The B.C. Labour Heritage Centre preserves documents and presents the rich history of working people in British Columbia. This afternoon, together with the New Westminster Teachers Union, the B.C. Labour Heritage Centre will unveil a bronze plaque, the fifth in a series that documents milestones in the achievement of full collective bargaining rights for B.C. teachers.
On February 14, 1921, teachers in New Westminster announced that they would not be reporting for work the following Monday unless the school board agreed to meet and negotiate an incremental pay grid. The board refused and defended their right to unilaterally determine wages. The school board threatened to fire teachers unless they returned to work.
After one week, striking teachers remained strong. Pressure from parents, businesses and the public convinced the school board to negotiate. In the end, they agreed to binding arbitration if a negotiated settlement couldn’t be reached. The following year, when the school board was up for re-election, a majority of trustees sympathetic to teachers were elected.
Strengthened by the support of teachers locals across B.C. and Canada, the five-day walkout of 1921 led to more salary increases in the ensuing years. As well, the school board agreed to recognize the association as a legitimate bargaining agent for teachers in the district. Eighty-four remarkable teachers had taken an important stand.

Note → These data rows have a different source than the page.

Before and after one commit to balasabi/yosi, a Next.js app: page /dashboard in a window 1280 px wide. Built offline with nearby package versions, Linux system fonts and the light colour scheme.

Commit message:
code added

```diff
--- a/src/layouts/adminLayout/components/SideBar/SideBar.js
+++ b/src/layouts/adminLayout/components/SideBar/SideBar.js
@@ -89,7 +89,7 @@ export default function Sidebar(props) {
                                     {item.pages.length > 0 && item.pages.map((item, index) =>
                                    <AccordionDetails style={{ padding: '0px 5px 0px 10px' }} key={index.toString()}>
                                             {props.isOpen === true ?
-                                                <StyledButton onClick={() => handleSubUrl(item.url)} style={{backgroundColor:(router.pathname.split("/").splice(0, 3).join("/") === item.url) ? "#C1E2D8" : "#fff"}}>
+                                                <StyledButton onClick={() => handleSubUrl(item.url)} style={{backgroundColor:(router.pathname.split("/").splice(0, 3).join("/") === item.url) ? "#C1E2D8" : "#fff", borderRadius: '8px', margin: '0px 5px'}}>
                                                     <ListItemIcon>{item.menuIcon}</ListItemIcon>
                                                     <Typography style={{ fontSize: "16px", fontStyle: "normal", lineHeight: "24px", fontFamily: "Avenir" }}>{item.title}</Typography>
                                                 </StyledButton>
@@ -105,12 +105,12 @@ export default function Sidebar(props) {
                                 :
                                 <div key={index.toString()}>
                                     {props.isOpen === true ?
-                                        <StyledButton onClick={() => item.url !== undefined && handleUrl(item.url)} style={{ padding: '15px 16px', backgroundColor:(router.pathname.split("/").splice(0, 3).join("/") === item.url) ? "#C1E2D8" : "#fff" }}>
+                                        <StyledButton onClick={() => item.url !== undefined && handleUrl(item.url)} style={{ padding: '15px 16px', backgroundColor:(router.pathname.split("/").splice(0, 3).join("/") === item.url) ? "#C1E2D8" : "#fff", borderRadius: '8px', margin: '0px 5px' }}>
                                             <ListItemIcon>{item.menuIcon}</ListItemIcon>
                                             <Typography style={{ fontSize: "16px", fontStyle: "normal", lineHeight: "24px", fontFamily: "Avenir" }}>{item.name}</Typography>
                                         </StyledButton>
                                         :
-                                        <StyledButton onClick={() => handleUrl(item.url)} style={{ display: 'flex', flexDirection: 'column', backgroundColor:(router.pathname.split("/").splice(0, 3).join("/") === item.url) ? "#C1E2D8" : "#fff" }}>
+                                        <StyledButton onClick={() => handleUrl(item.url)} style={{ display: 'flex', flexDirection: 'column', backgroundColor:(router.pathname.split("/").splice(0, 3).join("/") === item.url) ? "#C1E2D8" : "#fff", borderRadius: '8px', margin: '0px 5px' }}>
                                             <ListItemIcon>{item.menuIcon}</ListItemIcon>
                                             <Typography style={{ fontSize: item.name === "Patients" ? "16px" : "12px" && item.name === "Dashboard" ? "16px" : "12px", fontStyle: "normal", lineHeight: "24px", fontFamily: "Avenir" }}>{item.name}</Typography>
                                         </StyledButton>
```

Please join us in congratulating the B.C. Labour Heritage Centre, the New Westminster Teachers Union and the B.C. Retired Teachers Association in today’s celebration.